» EXERCISE DETAILS
Within the data below, copy each line where the string "https" is found.

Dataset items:
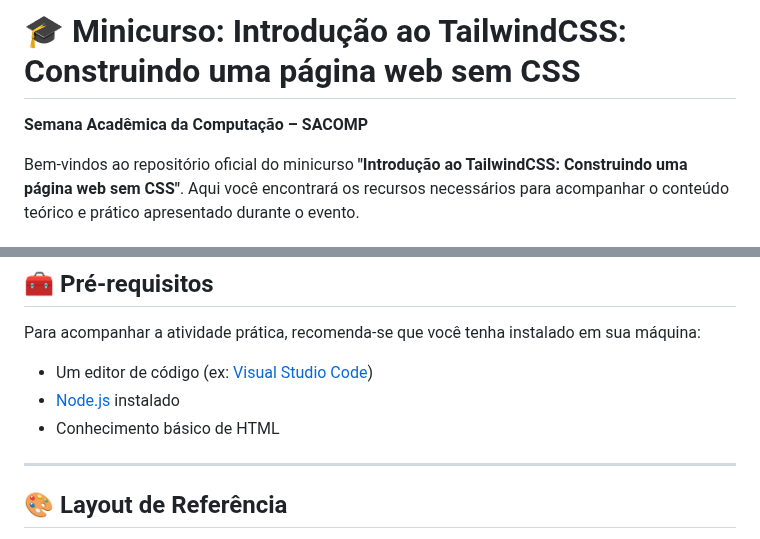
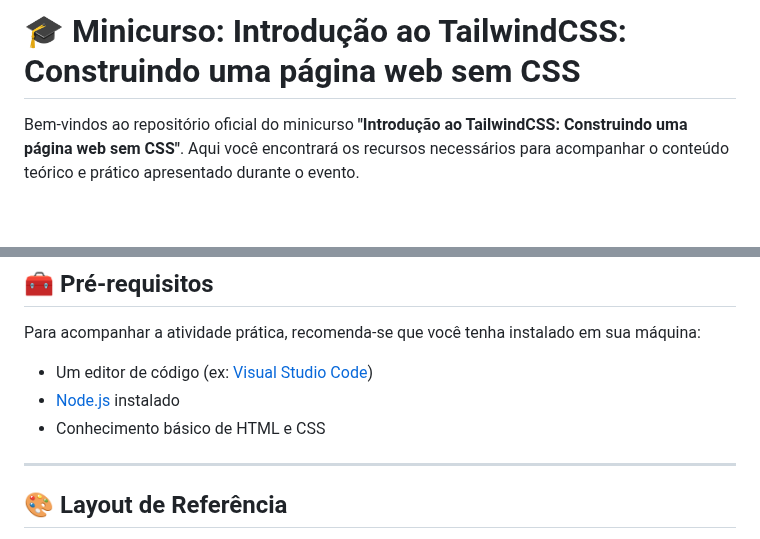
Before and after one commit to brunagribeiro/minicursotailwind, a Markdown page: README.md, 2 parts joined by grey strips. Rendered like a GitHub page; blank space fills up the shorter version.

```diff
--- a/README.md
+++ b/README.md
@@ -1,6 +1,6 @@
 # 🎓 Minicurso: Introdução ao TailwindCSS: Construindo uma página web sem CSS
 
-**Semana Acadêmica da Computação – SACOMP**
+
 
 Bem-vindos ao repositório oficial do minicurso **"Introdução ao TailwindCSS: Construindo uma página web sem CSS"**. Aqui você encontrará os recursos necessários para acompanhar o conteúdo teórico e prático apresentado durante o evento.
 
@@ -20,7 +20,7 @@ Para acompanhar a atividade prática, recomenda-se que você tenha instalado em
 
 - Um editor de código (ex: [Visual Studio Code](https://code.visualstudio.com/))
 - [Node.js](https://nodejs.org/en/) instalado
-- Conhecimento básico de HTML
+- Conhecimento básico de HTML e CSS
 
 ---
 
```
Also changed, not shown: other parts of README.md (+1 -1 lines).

==

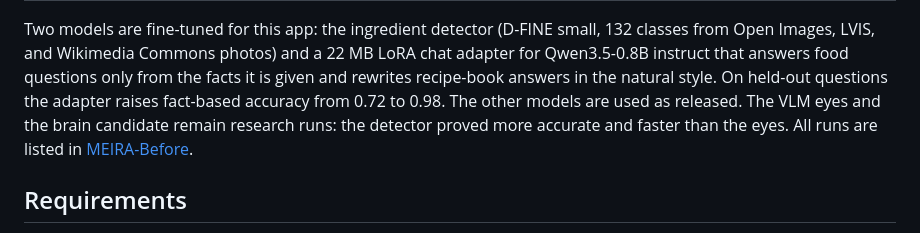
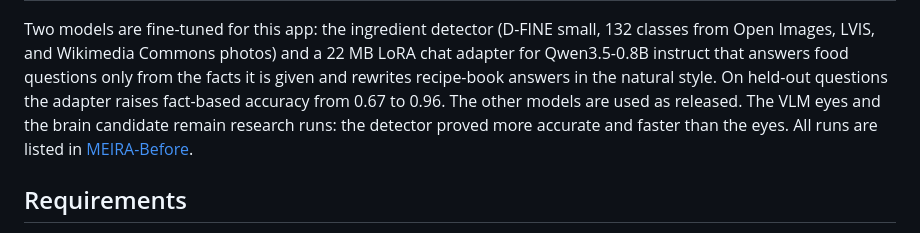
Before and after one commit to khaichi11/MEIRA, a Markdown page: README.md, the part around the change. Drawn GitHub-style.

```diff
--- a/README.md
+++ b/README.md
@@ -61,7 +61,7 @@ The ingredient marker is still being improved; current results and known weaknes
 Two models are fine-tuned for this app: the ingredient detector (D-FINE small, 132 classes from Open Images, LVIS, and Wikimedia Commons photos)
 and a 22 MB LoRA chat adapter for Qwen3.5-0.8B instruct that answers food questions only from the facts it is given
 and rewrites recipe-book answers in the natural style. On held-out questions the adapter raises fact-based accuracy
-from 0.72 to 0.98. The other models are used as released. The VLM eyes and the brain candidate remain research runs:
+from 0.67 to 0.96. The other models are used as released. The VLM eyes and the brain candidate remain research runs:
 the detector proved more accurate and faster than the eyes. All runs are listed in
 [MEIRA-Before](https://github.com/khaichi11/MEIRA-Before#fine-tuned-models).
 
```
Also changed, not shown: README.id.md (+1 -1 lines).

» SOLUTION TO THIS PROBLEM
 - Um editor de código (ex: [Visual Studio Code](https://code.visualstudio.com/))
 - [Node.js](https://nodejs.org/en/) instalado
 [MEIRA-Before](https://github.com/khaichi11/MEIRA-Before#fine-tuned-models).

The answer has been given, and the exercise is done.